    Ultimately, Spirited Away is all about children and their development, and No Face pretty much represents the impressionability of children. His reactions to things around him and his mimicry of others' mannerisms both suggest this metaphor. His power as a spirit means that he brings a sort of "instant karma" to the issue of how we treat suggestible people.
    He does nicely mirror the concept of a null mask. A null mask (in theatre parlance) is a mask that does not portray a specific emotion. It is a compelling image but is not emotional until invested with emotion by the context of the play, the body language of the actor and audience expectations. The mask then seems to have an emotional life of its own.

    Noh theate in Japan does indeed make use of null masks and I thought it was sort of a bilingual pun on the part of the movie. Don't know if it is in the original, though.
    As you can see, the No Face character in the film acts as sort of a reflective null mask, responding to its audience.
    A good example of a null mask we are all probably familiar with is Darth Vader; he can be menacing, doubtful or sad and somehow the mask seems to convey it all without any sort of physical change." (

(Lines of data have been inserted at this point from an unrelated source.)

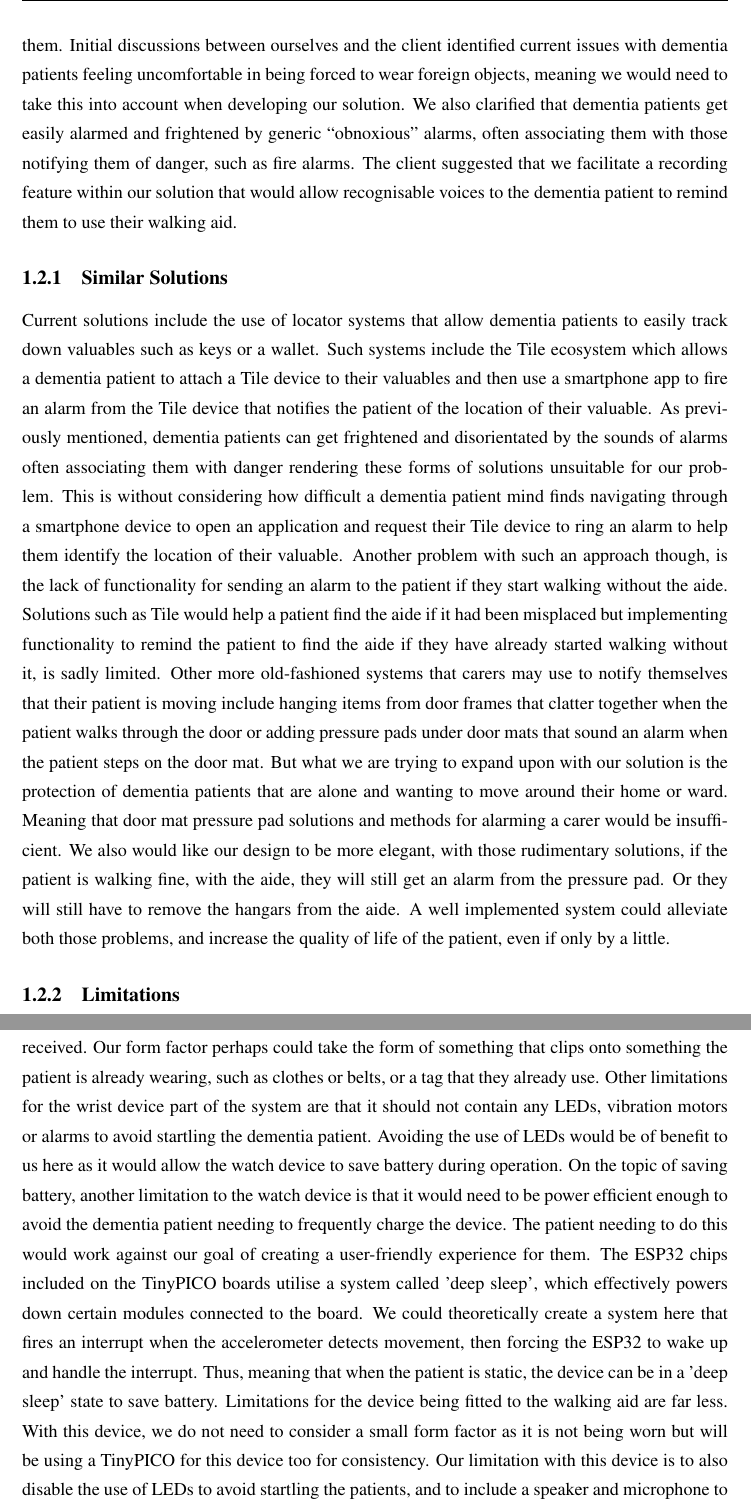
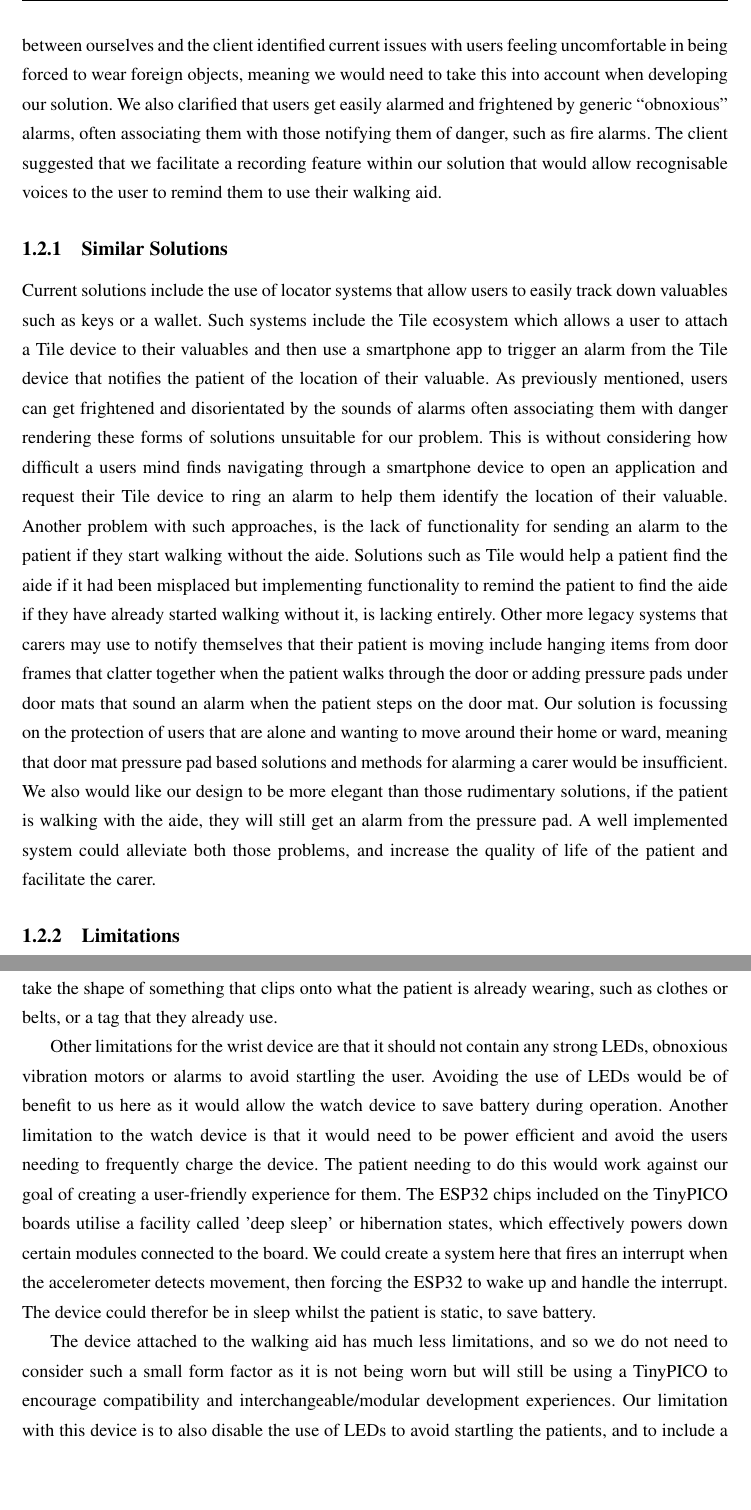
Before and after one commit to SeanCoaker/Masters-Group-Project, a LaTeX thesis (Milestone1/milestone1.tex, which reads Milestone1/chapter/topic.tex): two parts of pages 4 and 5 of 26, joined at a grey line, cut so that both start at the same text, the shorter picture padded with empty space. Compiled offline with pdfLaTeX.

Commit message:
More refactoring

```diff
--- a/Milestone1/chapter/topic.tex
+++ b/Milestone1/chapter/topic.tex
@@ -23,38 +23,35 @@
 
     \section{The Problem}
         Upon completion of our initial meeting with the client, we clarified the motivation behind this project and the
-        problem that we are working together to solve. That problem is to develop a solution that detects when a
-        dementia patient is moving without their walking aid and reminds the patient (with a recorded message by a
-        friend or a relative) to take their walking aid with them. Initial discussions between ourselves and the client
-        identified current issues with dementia patients feeling uncomfortable in being forced to wear foreign objects,
-        meaning we would need to take this into account when developing our solution. We also clarified that dementia
-        patients get easily alarmed and frightened by generic “obnoxious” alarms, often associating them with those
-        notifying them of danger, such as fire alarms. The client suggested that we facilitate a recording feature
-        within our solution that would allow recognisable voices to the dementia patient to remind them to use their
+        problem that we are working together to solve.\ The problem is to develop a solution that detects when a
+        user is moving without their walking aid and reminds the patient (with a recorded message by a
+        friend or a relative) to take their walking aid with them.\ Initial discussions between ourselves and the client
+        identified current issues with users feeling uncomfortable in being forced to wear foreign objects,
+        meaning we would need to take this into account when developing our solution.\ We also clarified that users get easily alarmed and frightened by generic “obnoxious” alarms, often associating them with those
+        notifying them of danger, such as fire alarms.\ The client suggested that we facilitate a recording feature
+        within our solution that would allow recognisable voices to the user to remind them to use their
         walking aid.
 
         \subsection{Similar Solutions}
-            Current solutions include the use of locator systems that allow dementia patients to easily track down
-            valuables such as keys or a wallet. Such systems include the Tile ecosystem which allows a dementia patient
-            to attach a Tile device to their valuables and then use a smartphone app to fire an alarm from the Tile
-            device that notifies the patient of the location of their valuable. As previously mentioned, dementia
-            patients can get frightened and disorientated by the sounds of alarms often associating them with danger
-            rendering these forms of solutions unsuitable for our problem. This is without considering how difficult a
-            dementia patient mind finds navigating through a smartphone device to open an application and request their
-            Tile device to ring an alarm to help them identify the location of their valuable. Another problem with such
-            an approach though, is the lack of functionality for sending an alarm to the patient if they start walking
-            without the aide. Solutions such as Tile would help a patient find the aide if it had been misplaced but
-            implementing functionality to remind the patient to find the aide if they have already started walking
-            without it, is sadly limited. Other more old-fashioned systems that carers may use to notify themselves that
-            their patient is moving include hanging items from door frames that clatter together when the patient walks
-            through the door or adding pressure pads under door mats that sound an alarm when the patient steps on the
-            door mat. But what we are trying to expand upon with our solution is the protection of dementia patients
-            that are alone and wanting to move around their home or ward. Meaning that door mat pressure pad solutions
-            and methods for alarming a carer would be insufficient. We also would like our design to be more elegant,
-            with those rudimentary solutions, if the patient is walking fine, with the aide, they will still get an
-            alarm from the pressure pad. Or they will still have to remove the hangars from the aide. A well implemented
-            system could alleviate both those problems, and increase the quality of life of the patient, even if only by
-            a little.
+            Current solutions include the use of locator systems that allow users to easily track down valuables such as
+            keys or a wallet.\ Such systems include the Tile ecosystem which allows a user to attach a Tile device to
+            their valuables and then use a smartphone app to trigger an alarm from the Tile device that notifies the
+            patient of the location of their valuable.\ As previously mentioned, users can get frightened and
+            disorientated by the sounds of alarms often associating them with danger rendering these forms of solutions
+            unsuitable for our problem.\ This is without considering how difficult a users mind finds navigating through
+            a smartphone device to open an application and request their Tile device to ring an alarm to help them
+            identify the location of their valuable.\ Another problem with such approaches, is the lack of functionality
+            for sending an alarm to the patient if they start walking without the aide.\ Solutions such as Tile would
+            help a patient find the aide if it had been misplaced but implementing functionality to remind the patient
+            to find the aide if they have already started walking without it, is lacking entirely.\ Other more legacy
+            systems that carers may use to notify themselves that their patient is moving include hanging items from
+            door frames that clatter together when the patient walks through the door or adding pressure pads under door
+            mats that sound an alarm when the patient steps on the door mat.\ Our solution is focussing on the protection
+            of users that are alone and wanting to move around their home or ward, meaning that door mat pressure pad
+            based solutions and methods for alarming a carer would be insufficient.\ We also would like our design to be
+            more elegant than those rudimentary solutions, if the patient is walking with the aide, they will still get
+            an alarm from the pressure pad.\ A well implemented system could alleviate both those problems, and increase
+            the quality of life of the patient and facilitate the carer.
 
         \subsection{Limitations}
             Our main limitation for our project is that we need to develop a discrete device that will not make the
@@ -70,18 +67 @@
             enough to build into a watch-based prototype, we may still run into issues with the patients wanting to use
-            the product. During our meeting we were told that patients already had to wear wrist tags or similar items.
-            Adding more items to the list of items the patient needs to wear is unlikely to be well received. Our form
-            factor perhaps could take the form of something that clips onto something the patient is already wearing,
-            such as clothes or belts, or a tag that they already use. Other limitations for the wrist device part of the
-            system are that it should not contain any LEDs, vibration motors or alarms to avoid startling the dementia
-            patient. Avoiding the use of LEDs would be of benefit to us here as it would allow the watch device to save
-            battery during operation. On the topic of saving battery, another limitation to the watch device is that it
-            would need to be power efficient enough to avoid the dementia patient needing to frequently charge the
-            device. The patient needing to do this would work against our goal of creating a user-friendly experience
-            for them. The ESP32 chips included on the TinyPICO boards utilise a system called 'deep sleep', which
-            effectively powers down certain modules connected to the board. We could theoretically create a system here
-            that fires an interrupt when the accelerometer detects movement, then forcing the ESP32 to wake up and
-            handle the interrupt. Thus, meaning that when the patient is static, the device can be in a 'deep sleep'
-            state to save battery. Limitations for the device being fitted to the walking aid are far less. With this
-            device, we do not need to consider a small form factor as it is not being worn but will be using a TinyPICO
-            for this device too for consistency. Our limitation with this device is to also disable the use of LEDs to
-            avoid startling the patients, and to include a speaker and microphone to allow a relative or carer to record
@@ -91,0 +69,18 @@
+            Adding more items the patient needs to wear is unlikely to be well received.\ Our form factor could take the
+            shape of something that clips onto what the patient is already wearing, such as clothes or belts, or a tag
+            that they already use.
+
+            Other limitations for the wrist device are that it should not contain any strong LEDs, obnoxious vibration
+            motors or alarms to avoid startling the user.\ Avoiding the use of LEDs would be of benefit to us here as it
+            would allow the watch device to save battery during operation.\ Another limitation to the watch device is
+            that it would need to be power efficient and avoid the users needing to frequently charge the device.\ The
+            patient needing to do this would work against our goal of creating a user-friendly experience for them.\ The
+            ESP32 chips included on the TinyPICO boards utilise a facility called 'deep sleep' or hibernation states,
+            which effectively powers down certain modules connected to the board.\ We could create a system here that
+            fires an interrupt when the accelerometer detects movement, then forcing the ESP32 to wake up and handle the
+            interrupt.\ The device could therefor be in sleep whilst the patient is static, to save battery.
+
+            The device attached to the walking aid has much less limitations, and so we do not need to consider such a
+            small form factor as it is not being worn but will still be using a TinyPICO to encourage compatibility and
+            interchangeable/modular development experiences.\ Our limitation with this device is to also disable the use
+            of LEDs to avoid startling the patients, and to include a speaker and microphone to allow a relative or
```
Also changed, not shown: Milestone1/chapter/topic.tex (33 more changed lines).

    I think the reason I love this film so much is because I can interpret it. It's not one of those children's animated movies where you sit there and watch colors dance across the screen for 90 minutes. It gives me something to think about, which I find admirable in a children's movie.
    Yes, I think it is a children's movie. However, that doesn't mean it must be enjoyed by only children, and it doesn't mean that it follows the same children's movie "recipe" as most do. It simply means the creators intended for children to watch it.

    1. Thanks for the info, that's very interesting! I love knowing stuff like this, thanks for sharing!